When Wayne entered United Church ministry, we were immediately accepted and enfolded in love. No one took issue with his sermons, although a good friend and treasurer at the church in Conn, Ont. said after one, “That was a good sermon, Wayne, but I didn’t believe a word of it!”
Love and honesty, embedded in friendship and acceptance, overrode our belief systems.
Fifty years later, many changes have occurred in the United Church. In the wider church, we hear terms like progressive and post-liberal Christianity as well as traditional, evangelical and charismatic.
I still believe in the power of the gospel to transform lives — I have seen it many times throughout my 81 years. I agree that the Holy Spirit can be manifested in many ways. I believe in the literal resurrection of Christ. I stand with Paul in his statement, “If Christ is not risen, then our preaching is empty and your faith is also empty.” I also believe in divine healing. Yet, at the same time, I accept others who do not share my beliefs.
Now I wonder if the United Church is still strong enough to accept everyone on the theological spectrum. In the past few years, I have both heard that evangelicals are not welcome and seen them cast in a less-than-brilliant light. I worry that our more traditional Christian beliefs about Jesus might be rejected.

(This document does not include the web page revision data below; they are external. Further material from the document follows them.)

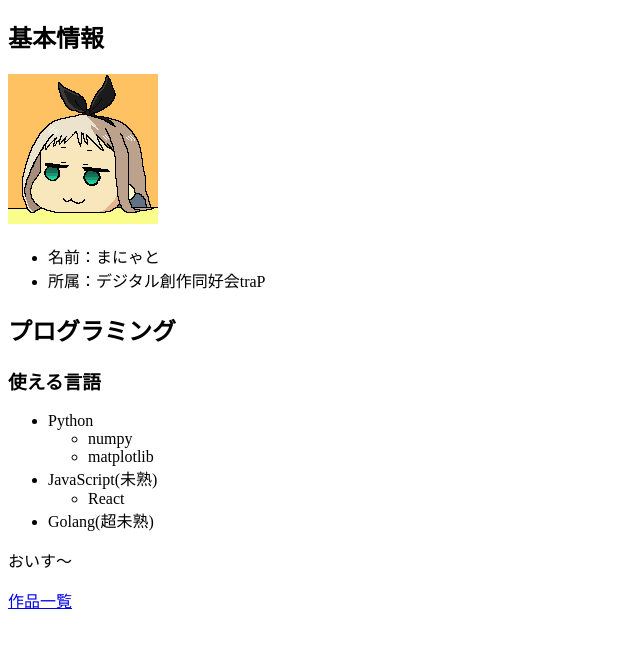
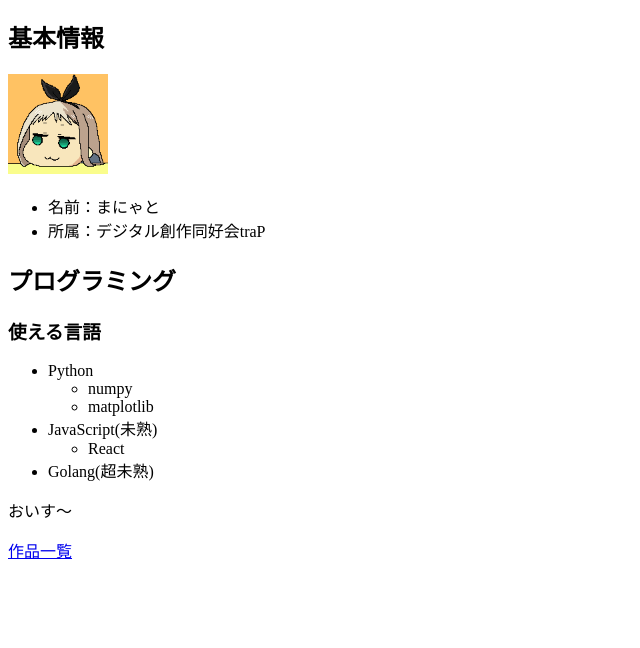
Before and after one commit to toyamanya/toyamanya.github.io, a plain HTML site: page index.html in a window 1280 px wide. Shown: the part 70-718 px from the top of the page, without its empty margins (0-640 px from the left). Drawn offline with Linux system fonts and the light colour scheme.

Commit message:
fix style.css

```diff
--- a/index.html
+++ b/index.html
@@ -1,11 +1,10 @@
 <!DOCTYPE html>
 <html lang="ja">
-
   <head>
     <meta charset="UTF-8" />
     <meta name="viewport" content="width=device-width, initial-scale=1.0" />
     <meta http-equiv="X-UA-Compatible" content="ie=edge" />
-  <link rel="stylesheet" href=".style.css">
+    <link rel="stylesheet" href="./style.css" />
     <title>まにゃとの自己紹介</title>
   </head>
 
@@ -40,5 +39,4 @@
       <a href="./works/index.html">作品一覧</a>
     </p>
   </body>
-
 </html>
```
Lines whose indentation alone changed are shown as unchanged.
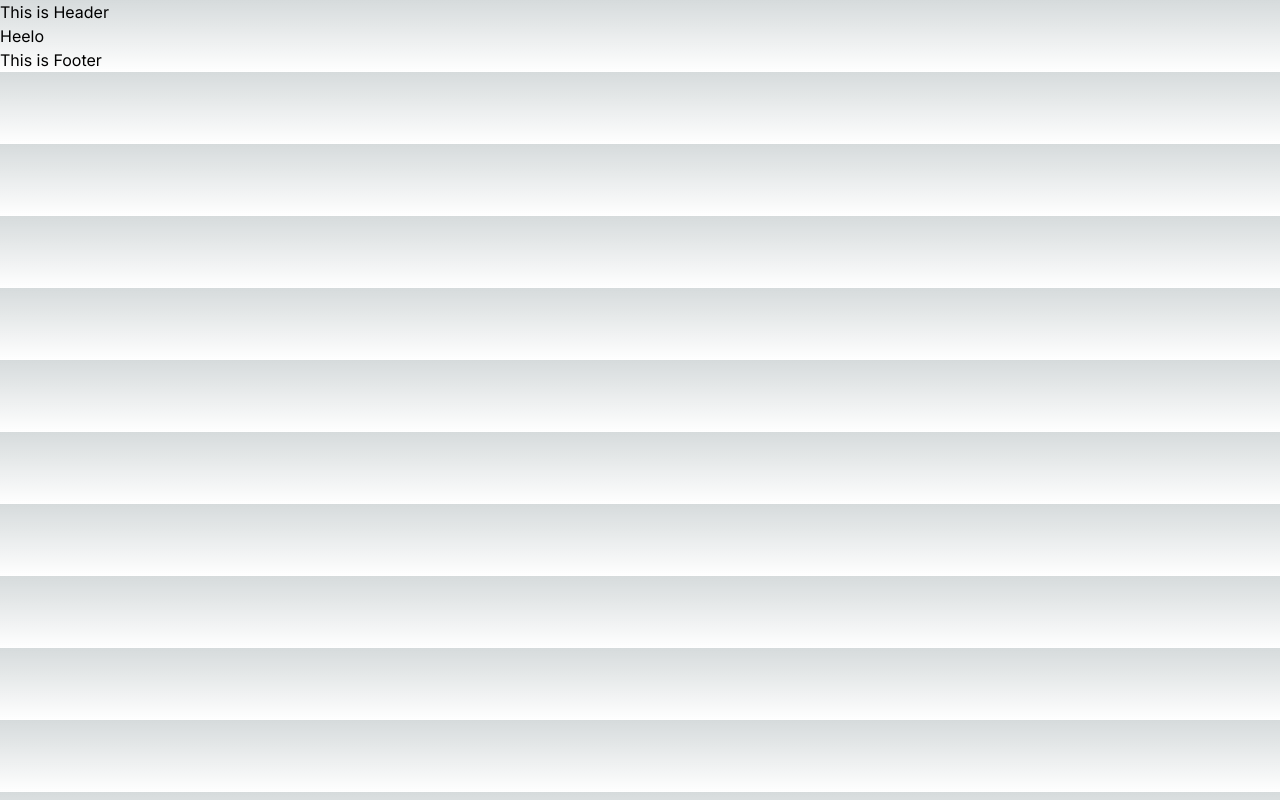
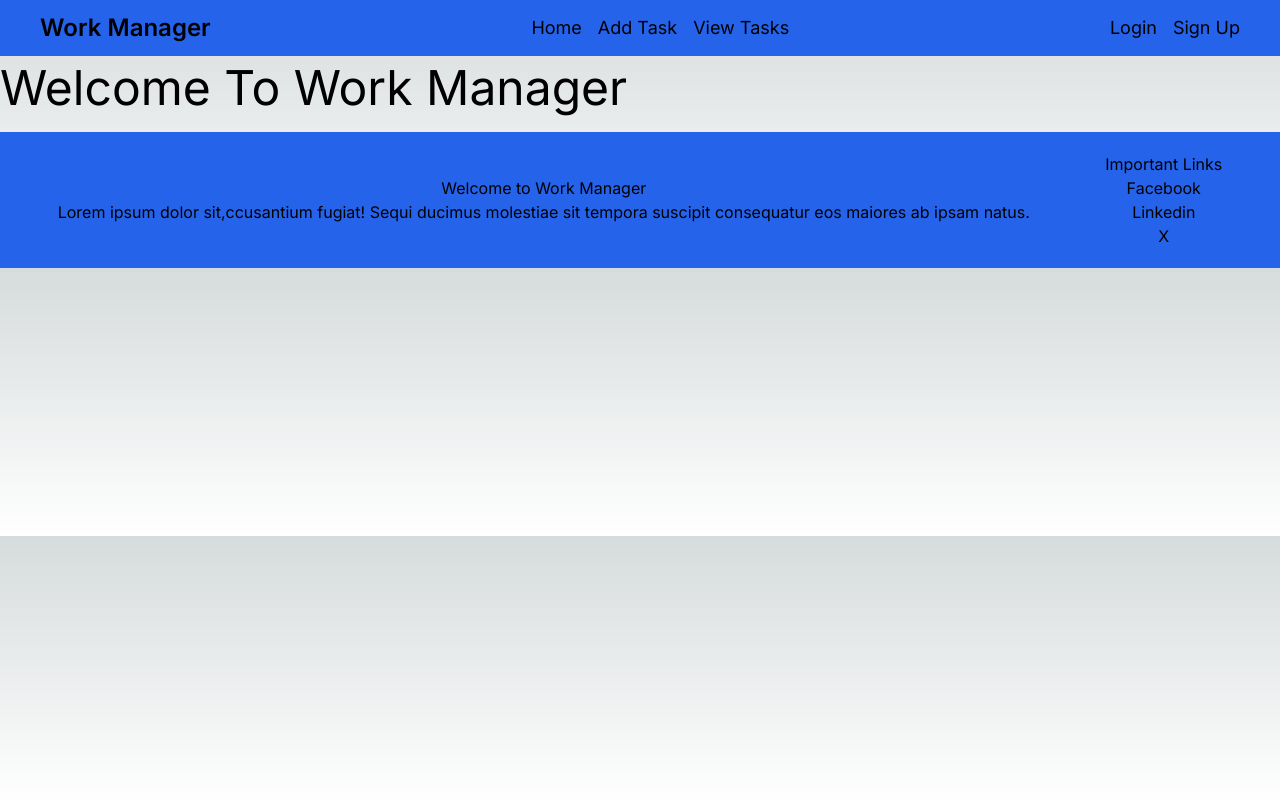
Before and after one commit to siddheshpandit/work-manager, a Next.js app in the folder Frontend/work-manager/: page / in a window 1280 px wide. Built offline with nearby package versions, Linux system fonts and the light colour scheme.

Commit message:
Navbar and Footer Designing

```diff
--- /dev/null
+++ b/Frontend/work-manager/src/app/add-task/page.jsx
@@ -0,0 +1,14 @@
+import React from 'react'
+
+export const metadata={
+    title:"Add-Task: Work Manager"
+}
+const AddTask = () => {
+  return (
+    <div>
+        <h1 className=''>Add Task</h1>
+    </div>
+  )
+}
+
+export default AddTask
--- a/Frontend/work-manager/src/app/layout.js
+++ b/Frontend/work-manager/src/app/layout.js
@@ -1,5 +1,7 @@
+import CustomNavbar from '@/components/CustomNavbar'
 import './globals.css'
 import { Inter } from 'next/font/google'
+import Footer from '@/components/Footer'
 
 const inter = Inter({ subsets: ['latin'] })
 
@@ -13,9 +15,9 @@ export default function RootLayout({children}) {
     <html lang="en">
 
       <body className={inter.className}>
-      <h1>This is Header</h1>
-        {children}
-      <h1>This is Footer</h1>
+      <CustomNavbar></CustomNavbar>
+        <div className='mt-2'>{children}</div>
+      <Footer></Footer>
         </body>
     </html>
   )
--- a/Frontend/work-manager/src/app/page.js
+++ b/Frontend/work-manager/src/app/page.js
@@ -1,7 +1,12 @@
 import Image from 'next/image'
 
+export const metadata={
+  title:"Home :  Work Manager"
+}
 export default function Home() {
   return (
-    <h1>Heelo</h1>
+    <div>
+      <h1 className='text-5xl'>Welcome To Work Manager</h1>
+    </div>
   )
 }
--- /dev/null
+++ b/Frontend/work-manager/src/app/view-tasks/page.js
@@ -0,0 +1,11 @@
+import React from 'react'
+
+const ViewTasks = () => {
+  return (
+    <div>
+      <h1>View Tasks</h1>
+      </div>
+  )
+}
+
+export default ViewTasks;
--- /dev/null
+++ b/Frontend/work-manager/src/components/CustomNavbar.jsx
@@ -0,0 +1,42 @@
+"use client";
+
+import Link from "next/link";
+import React from "react";
+
+const CustomNavbar = () => {
+  console.log("Tesing");
+  return (
+    <nav className="bg-blue-600 h-14 py-2 px-10 flex justify-between items-center text-lg">
+      <div>
+        <h1 className="text-2xl font-semibold">
+          <a href="">Work Manager</a>
+        </h1>
+      </div>
+      <div>
+        <ul className="flex space-x-4">
+          <li>
+            <Link href={"/"} className="hover:text-blue-50">Home</Link>
+          </li>
+          <li>
+            <Link href={"/add-task"} className="hover:text-blue-50">Add Task</Link>
+          </li>
+          <li>
+            <Link href={"/view-tasks"} className="hover:text-blue-50">View Tasks</Link>
+          </li>
+        </ul>
+      </div>
+      <div>
+        <ul className="flex space-x-4">
+          <li>
+            <a href="">Login</a>
+          </li>
+          <li>
+            <a href="">Sign Up</a>
+          </li>
+        </ul>
+      </div>
+    </nav>
+  );
+};
+
+export default CustomNavbar;
--- /dev/null
+++ b/Frontend/work-manager/src/components/Footer.jsx
@@ -0,0 +1,26 @@
+"use client"
+
+import React from 'react'
+
+const Footer = () => {
+  return (
+    <footer className='h-30 bg-blue-600 mt-5'>
+        <div className='flex p-5 justify-around'>
+            <div className='text-center flex flex-col justify-center'>
+                <h1>Welcome to Work Manager</h1>
+                <p>Lorem ipsum dolor sit,ccusantium fugiat! Sequi ducimus molestiae sit tempora suscipit consequatur eos maiores ab ipsam natus.</p>
+            </div>
+            <div>
+                <h1>Important Links</h1>
+                <ul className='text-center'>
+                    <li><a href="">Facebook</a></li>
+                    <li><a href="">Linkedin</a></li>
+                    <li><a href="">X</a></li>
+                </ul>
+            </div>
+        </div>
+    </footer>
+  )
+}
+
+export default Footer
```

Don Elmslie maintained that our denomination’s tent was wide — yet if it now has room for atheists, then my question is, can there still be room for evangelicals?